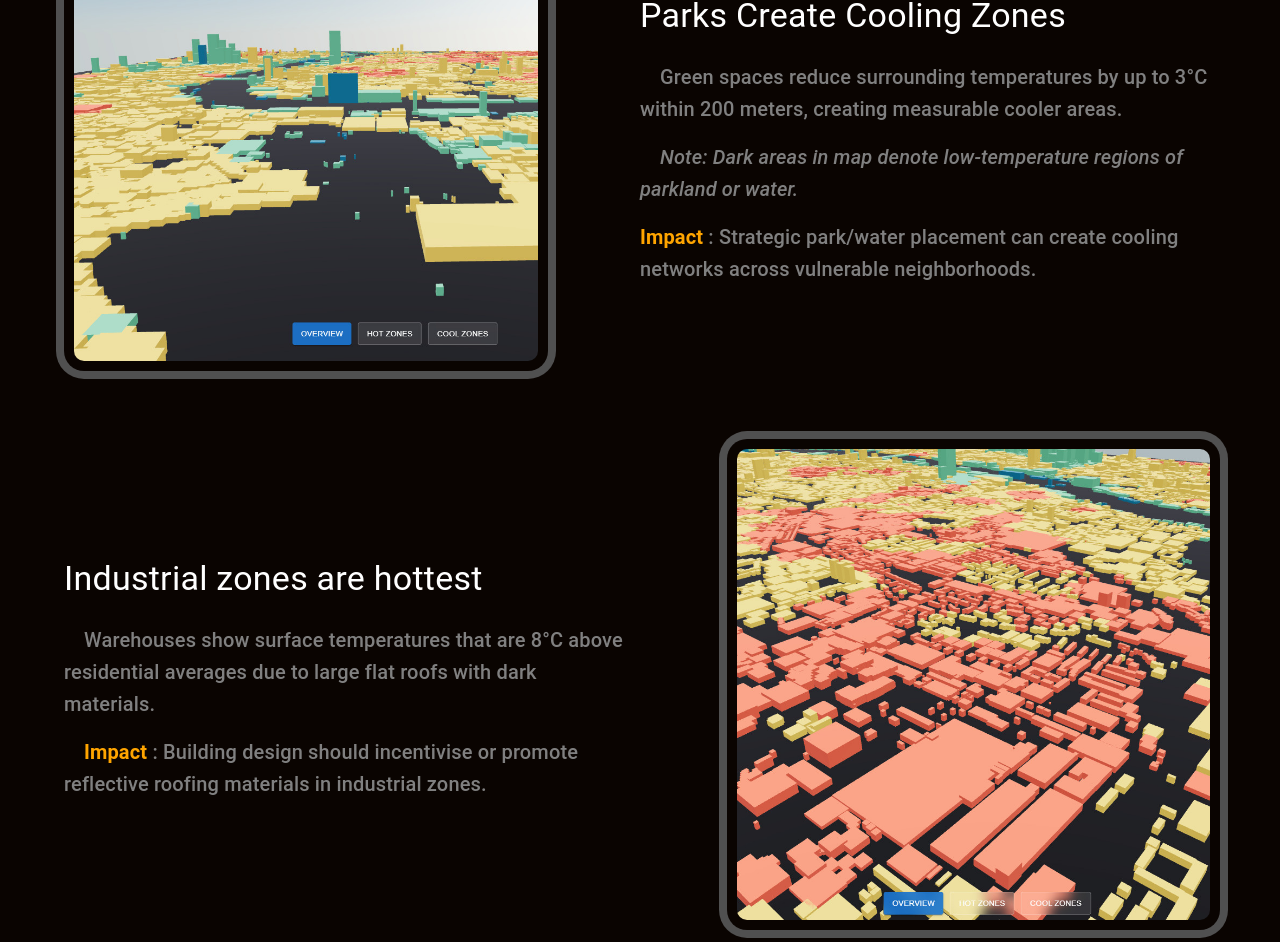
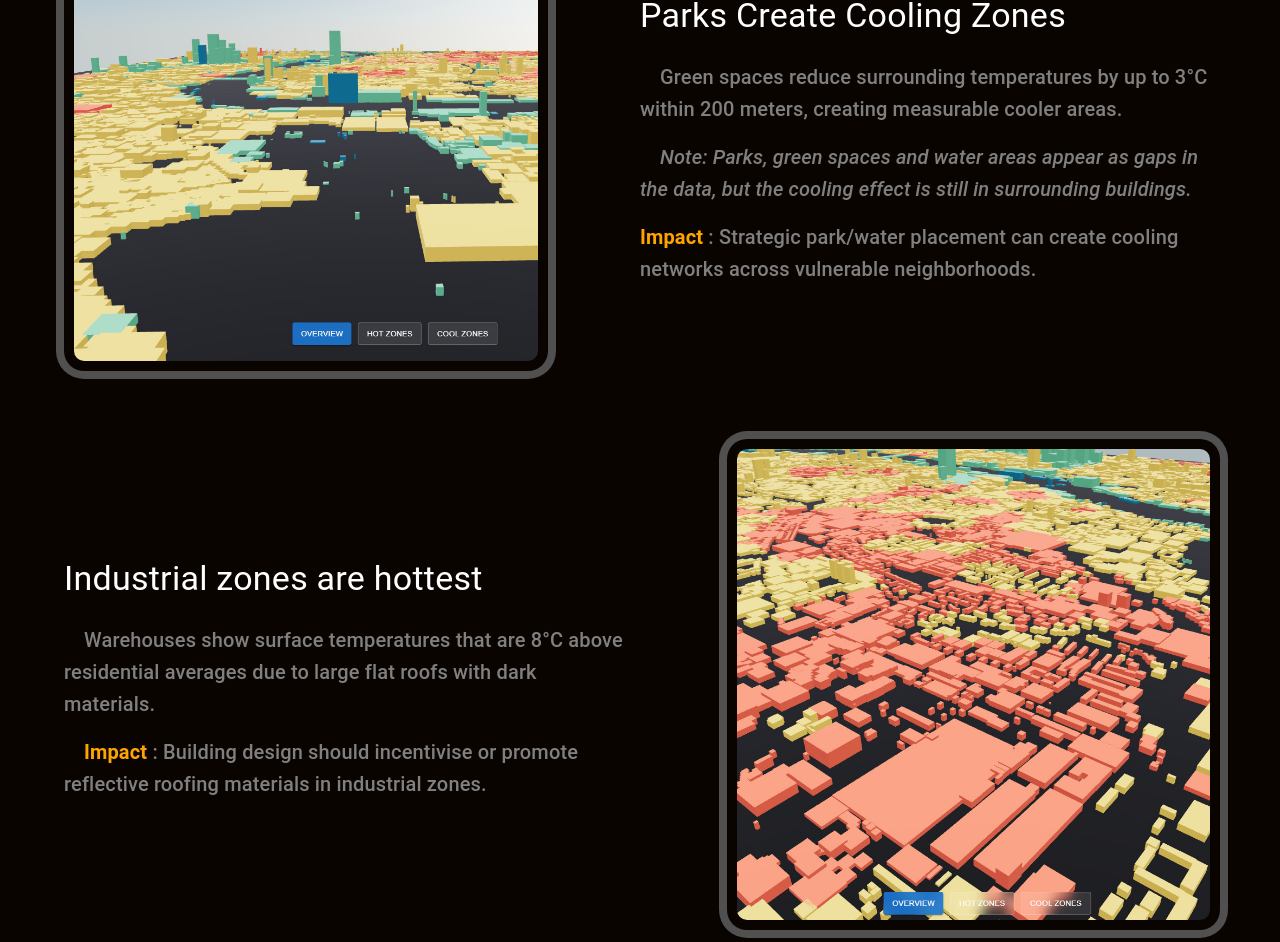
Before and after one commit to DoctorTone/drt-viz-ltd, a React (Vite) app: page /case-studies/heat-islands in a window 1280 px wide. Shown: the part 3034-3976 px from the top of the page. Built offline with nearby package versions, Linux system fonts and the light colour scheme; some icons are missing.

Commit message:
Updated text to explain building gaps in data

```diff
--- a/src/components/CaseHeatIsland.tsx
+++ b/src/components/CaseHeatIsland.tsx
@@ -234,8 +234,8 @@ const CaseHeatIsland = () => {
           <Typography variant="h6" sx={{ color: "grey", mb: 2 }}>
             <AcUnitIcon color="warning" sx={{ verticalAlign: "sub", mr: 2 }} />
             <i>
-              Note: Dark areas in map denote low-temperature regions of parkland
-              or water.
+              Note: Parks, green spaces and water areas appear as gaps in the
+              data, but the cooling effect is still in surrounding buildings.
             </i>
           </Typography>
           <Typography variant="h6" sx={{ color: "grey", mb: 3 }}>
```
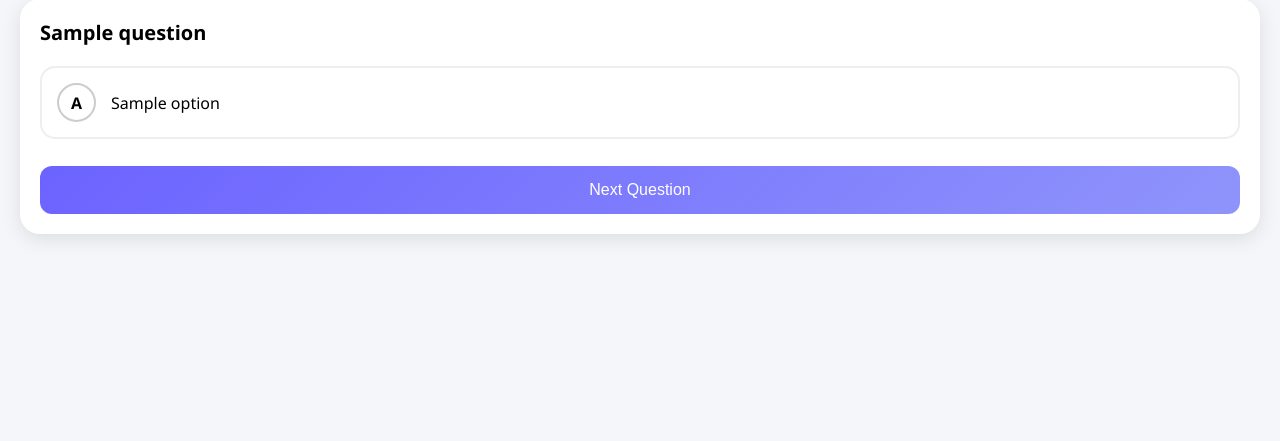
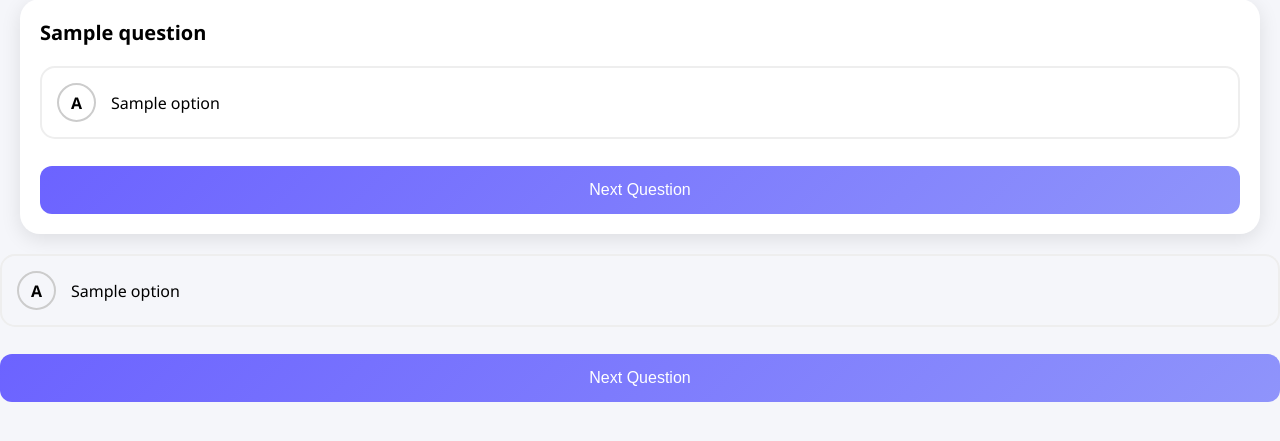
Before and after one commit to tanharahman2003t-art/Nayon, a Flask app: template templates/quiz.html in a window 1280 px wide. Shown: the part 146-587 px from the top of the page. Run offline with Flask 3, Linux system fonts and the light colour scheme; the template is opened without the code that fills it: most values are stand-ins (such as "Sample title", 1, 10 or a date in 2020).

Commit message:
Update quiz.html

```diff
--- a/templates/quiz.html
+++ b/templates/quiz.html
@@ -150,3 +150,24 @@ button {
 
 </body>
 </html>
+<form method="POST" id="quizForm">
+{% for option in question.options %}
+<label class="option
+{% if show_result %}
+    {% if option == correct %} correct
+    {% elif option == selected %} wrong
+    {% endif %}
+{% endif %}
+">
+    <input type="radio" name="answer" value="{{ option }}" hidden>
+
+    <div class="circle">
+        {{ ['A','B','C','D'][loop.index0] }}
+    </div>
+
+    {{ option }}
+</label>
+{% endfor %}
+
+<button type="submit" id="btn">Next Question</button>
+</form>
```
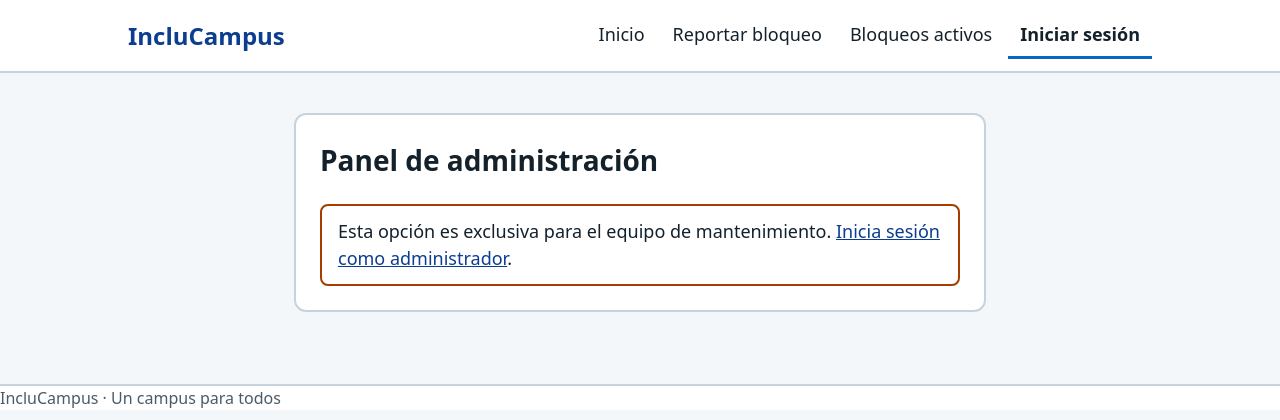
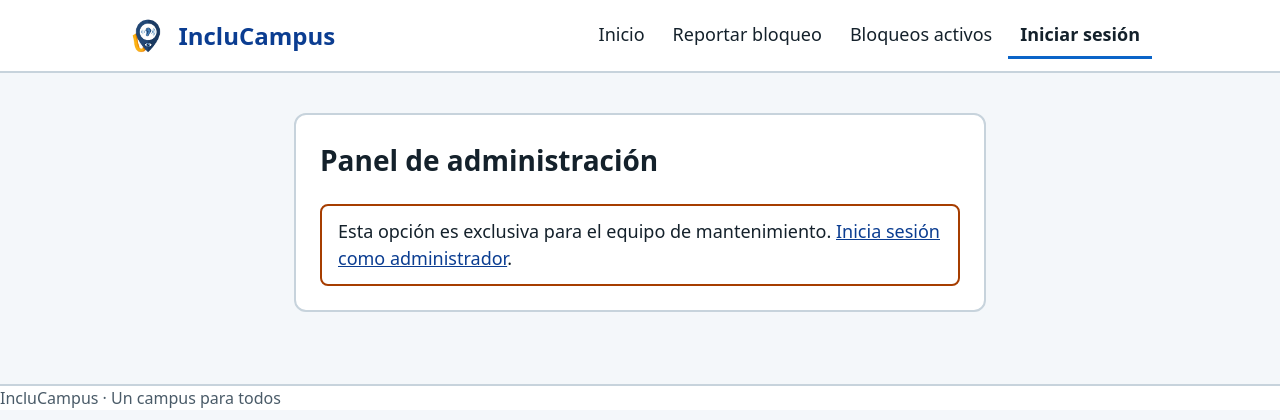
Before and after one commit to JuanPFrancoL/IncluCampus, a Spring Boot app: page /admin.html in a window 1280 px wide. Shown: the top 420 px of the page. Run offline with Spring Boot 4, Linux system fonts and the light colour scheme.

Commit message:
Frontend: Logo del navbar en todos los html

```diff
--- a/src/main/resources/static/admin.html
+++ b/src/main/resources/static/admin.html
@@ -11,7 +11,10 @@
 
 <header class="cabecera">
     <div class="cabecera__fila">
-        <a class="marca" href="index.html">IncluCampus</a>
+        <a class="marca" href="index.html">
+            <img class="marca__logo" src="img/LogoIC.png" alt="" width="40" height="40">
+            <span>IncluCampus</span>
+        </a>
 
         <nav aria-label="Principal">
             <ul class="menu">
--- a/src/main/resources/static/bloqueos.html
+++ b/src/main/resources/static/bloqueos.html
@@ -11,7 +11,10 @@
 
 <header class="cabecera">
     <div class="cabecera__fila">
-        <a class="marca" href="index.html">IncluCampus</a>
+        <a class="marca" href="index.html">
+            <img class="marca__logo" src="img/LogoIC.png" alt="" width="40" height="40">
+            <span>IncluCampus</span>
+        </a>
 
         <nav aria-label="Principal">
             <ul class="menu">
--- a/src/main/resources/static/reportar.html
+++ b/src/main/resources/static/reportar.html
@@ -11,7 +11,10 @@
 
 <header class="cabecera">
     <div class="cabecera__fila">
-        <a class="marca" href="index.html">IncluCampus</a>
+        <a class="marca" href="index.html">
+            <img class="marca__logo" src="img/LogoIC.png" alt="" width="40" height="40">
+            <span>IncluCampus</span>
+        </a>
 
         <nav aria-label="Principal">
             <ul class="menu">
--- a/src/main/resources/static/rutas.html
+++ b/src/main/resources/static/rutas.html
@@ -11,7 +11,10 @@
 
 <header class="cabecera">
     <div class="cabecera__fila">
-        <a class="marca" href="index.html">IncluCampus</a>
+        <a class="marca" href="index.html">
+            <img class="marca__logo" src="img/LogoIC.png" alt="" width="40" height="40">
+            <span>IncluCampus</span>
+        </a>
 
         <nav aria-label="Principal">
             <ul class="menu">
```
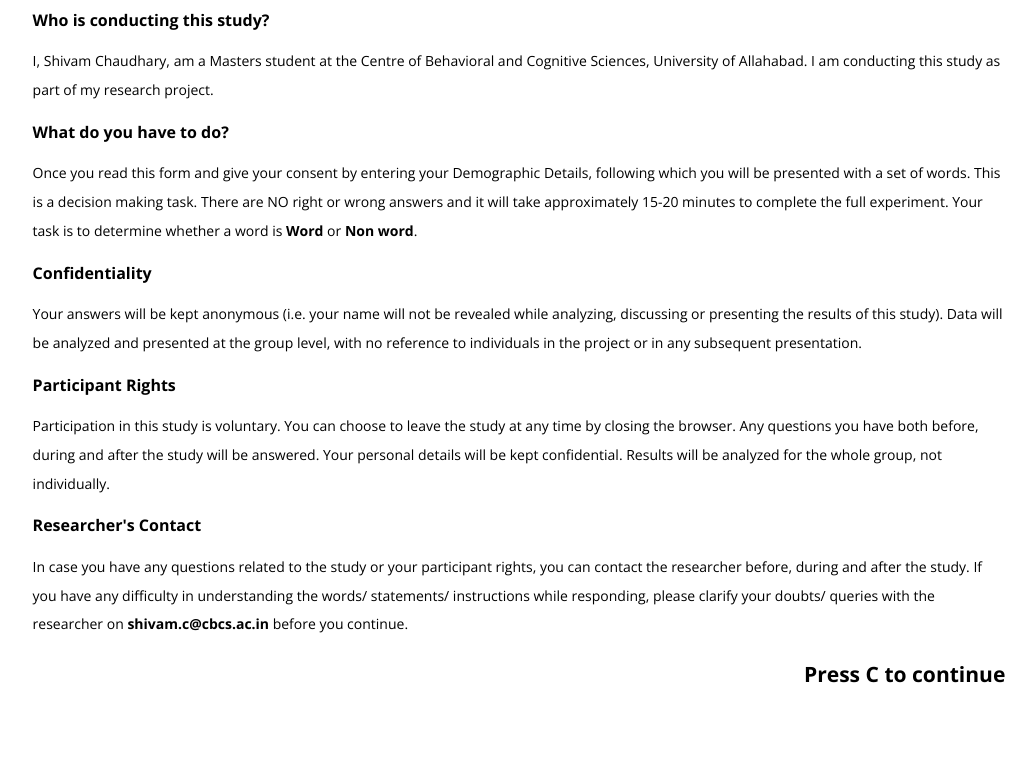
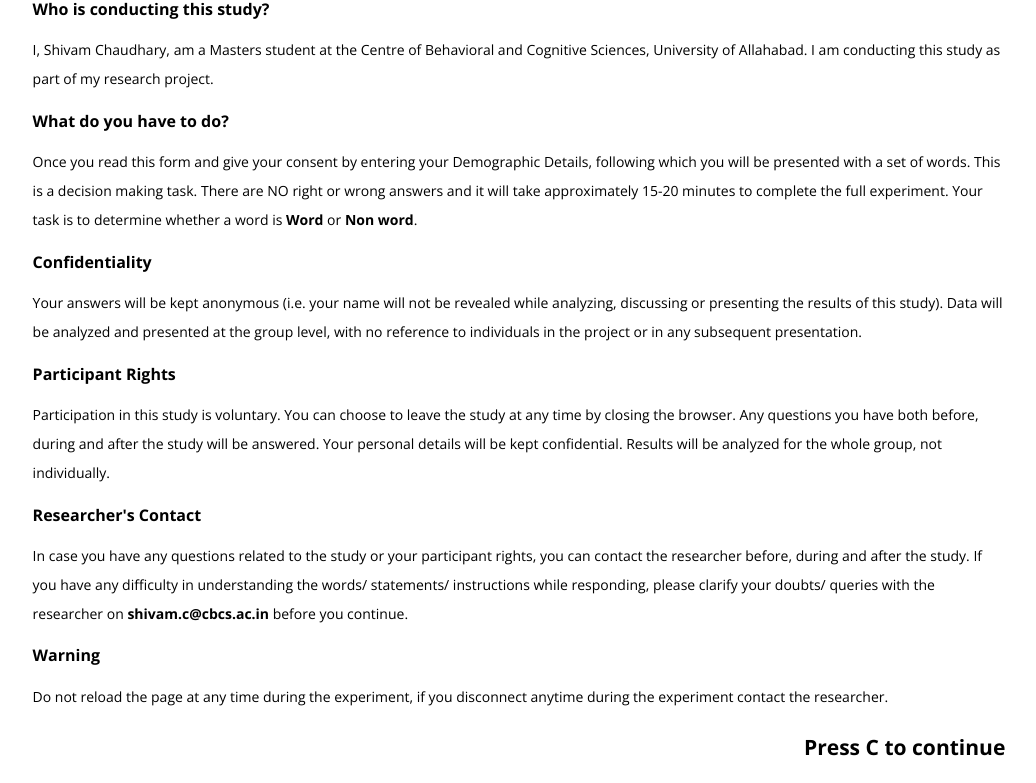
Before and after one commit to shivam-199/LexicalDecisionTask, a plain HTML site: page index.html in a window 1280 px wide. Shown: the part 79-862 px from the top of the page, without its empty margins (121-1157 px from the left). Before the commit the page ends 800 px from the top, so only its background shows below. Drawn offline with nearby package versions, Linux system fonts and the light colour scheme.

Commit message:
Added reload warning and reload prevention warning

```diff
--- a/index.html
+++ b/index.html
@@ -104,6 +104,8 @@
                     <p style="text-align:left;font-size:14px">Participation in this study is voluntary. You can choose to leave the study at any time by closing the browser. Any questions you have both before, during and after the study will be answered. Your personal details will be kept confidential. Results will be analyzed for the whole group, not individually. </p>
                     <h3 style="text-align:left;font-size:16px;line-height:1.4em">Researcher's Contact</h3>
                     <p style="text-align:left;font-size:14px">In case you have any questions related to the study or your participant rights, you can contact the researcher before, during and after the study. If you have any difficulty in understanding the words/ statements/ instructions while responding, please clarify your doubts/ queries with the researcher on <b>shivam.c@cbcs.ac.in </b> before you continue.</p>
+                    <h3 style="text-align:left;font-size:16px;line-height:1.4em">Warning</h3>
+                    <p style="text-align:left;font-size:14px">Do not reload the page at any time during the experiment, if you disconnect anytime during the experiment contact the researcher.</p>
                     <h3 style="text-align:right">Press C to continue</h3>
                 </div>
             `,
```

▬▬▬

Task objective: Your answer is an exact copy of the records above, stripped of pictures.

Worked solution:
Before and after one commit to DoctorTone/drt-viz-ltd, a React (Vite) app: page /case-studies/heat-islands in a window 1280 px wide. Shown: the part 3034-3976 px from the top of the page. Built offline with nearby package versions, Linux system fonts and the light colour scheme; some icons are missing.

Commit message:
Updated text to explain building gaps in data

```diff
--- a/src/components/CaseHeatIsland.tsx
+++ b/src/components/CaseHeatIsland.tsx
@@ -234,8 +234,8 @@ const CaseHeatIsland = () => {
           <Typography variant="h6" sx={{ color: "grey", mb: 2 }}>
             <AcUnitIcon color="warning" sx={{ verticalAlign: "sub", mr: 2 }} />
             <i>
-              Note: Dark areas in map denote low-temperature regions of parkland
-              or water.
+              Note: Parks, green spaces and water areas appear as gaps in the
+              data, but the cooling effect is still in surrounding buildings.
             </i>
           </Typography>
           <Typography variant="h6" sx={{ color: "grey", mb: 3 }}>
```
Before and after one commit to tanharahman2003t-art/Nayon, a Flask app: template templates/quiz.html in a window 1280 px wide. Shown: the part 146-587 px from the top of the page. Run offline with Flask 3, Linux system fonts and the light colour scheme; the template is opened without the code that fills it: most values are stand-ins (such as "Sample title", 1, 10 or a date in 2020).

Commit message:
Update quiz.html

```diff
--- a/templates/quiz.html
+++ b/templates/quiz.html
@@ -150,3 +150,24 @@ button {
 
 </body>
 </html>
+<form method="POST" id="quizForm">
+{% for option in question.options %}
+<label class="option
+{% if show_result %}
+    {% if option == correct %} correct
+    {% elif option == selected %} wrong
+    {% endif %}
+{% endif %}
+">
+    <input type="radio" name="answer" value="{{ option }}" hidden>
+
+    <div class="circle">
+        {{ ['A','B','C','D'][loop.index0] }}
+    </div>
+
+    {{ option }}
+</label>
+{% endfor %}
+
+<button type="submit" id="btn">Next Question</button>
+</form>
```
Before and after one commit to JuanPFrancoL/IncluCampus, a Spring Boot app: page /admin.html in a window 1280 px wide. Shown: the top 420 px of the page. Run offline with Spring Boot 4, Linux system fonts and the light colour scheme.

Commit message:
Frontend: Logo del navbar en todos los html

```diff
--- a/src/main/resources/static/admin.html
+++ b/src/main/resources/static/admin.html
@@ -11,7 +11,10 @@
 
 <header class="cabecera">
     <div class="cabecera__fila">
-        <a class="marca" href="index.html">IncluCampus</a>
+        <a class="marca" href="index.html">
+            <img class="marca__logo" src="img/LogoIC.png" alt="" width="40" height="40">
+            <span>IncluCampus</span>
+        </a>
 
         <nav aria-label="Principal">
             <ul class="menu">
--- a/src/main/resources/static/bloqueos.html
+++ b/src/main/resources/static/bloqueos.html
@@ -11,7 +11,10 @@
 
 <header class="cabecera">
     <div class="cabecera__fila">
-        <a class="marca" href="index.html">IncluCampus</a>
+        <a class="marca" href="index.html">
+            <img class="marca__logo" src="img/LogoIC.png" alt="" width="40" height="40">
+            <span>IncluCampus</span>
+        </a>
 
         <nav aria-label="Principal">
             <ul class="menu">
--- a/src/main/resources/static/reportar.html
+++ b/src/main/resources/static/reportar.html
@@ -11,7 +11,10 @@
 
 <header class="cabecera">
     <div class="cabecera__fila">
-        <a class="marca" href="index.html">IncluCampus</a>
+        <a class="marca" href="index.html">
+            <img class="marca__logo" src="img/LogoIC.png" alt="" width="40" height="40">
+            <span>IncluCampus</span>
+        </a>
 
         <nav aria-label="Principal">
             <ul class="menu">
--- a/src/main/resources/static/rutas.html
+++ b/src/main/resources/static/rutas.html
@@ -11,7 +11,10 @@
 
 <header class="cabecera">
     <div class="cabecera__fila">
-        <a class="marca" href="index.html">IncluCampus</a>
+        <a class="marca" href="index.html">
+            <img class="marca__logo" src="img/LogoIC.png" alt="" width="40" height="40">
+            <span>IncluCampus</span>
+        </a>
 
         <nav aria-label="Principal">
             <ul class="menu">
```
Before and after one commit to shivam-199/LexicalDecisionTask, a plain HTML site: page index.html in a window 1280 px wide. Shown: the part 79-862 px from the top of the page, without its empty margins (121-1157 px from the left). Before the commit the page ends 800 px from the top, so only its background shows below. Drawn offline with nearby package versions, Linux system fonts and the light colour scheme.

Commit message:
Added reload warning and reload prevention warning

```diff
--- a/index.html
+++ b/index.html
@@ -104,6 +104,8 @@
                     <p style="text-align:left;font-size:14px">Participation in this study is voluntary. You can choose to leave the study at any time by closing the browser. Any questions you have both before, during and after the study will be answered. Your personal details will be kept confidential. Results will be analyzed for the whole group, not individually. </p>
                     <h3 style="text-align:left;font-size:16px;line-height:1.4em">Researcher's Contact</h3>
                     <p style="text-align:left;font-size:14px">In case you have any questions related to the study or your participant rights, you can contact the researcher before, during and after the study. If you have any difficulty in understanding the words/ statements/ instructions while responding, please clarify your doubts/ queries with the researcher on <b>shivam.c@cbcs.ac.in </b> before you continue.</p>
+                    <h3 style="text-align:left;font-size:16px;line-height:1.4em">Warning</h3>
+                    <p style="text-align:left;font-size:14px">Do not reload the page at any time during the experiment, if you disconnect anytime during the experiment contact the researcher.</p>
                     <h3 style="text-align:right">Press C to continue</h3>
                 </div>
             `,
```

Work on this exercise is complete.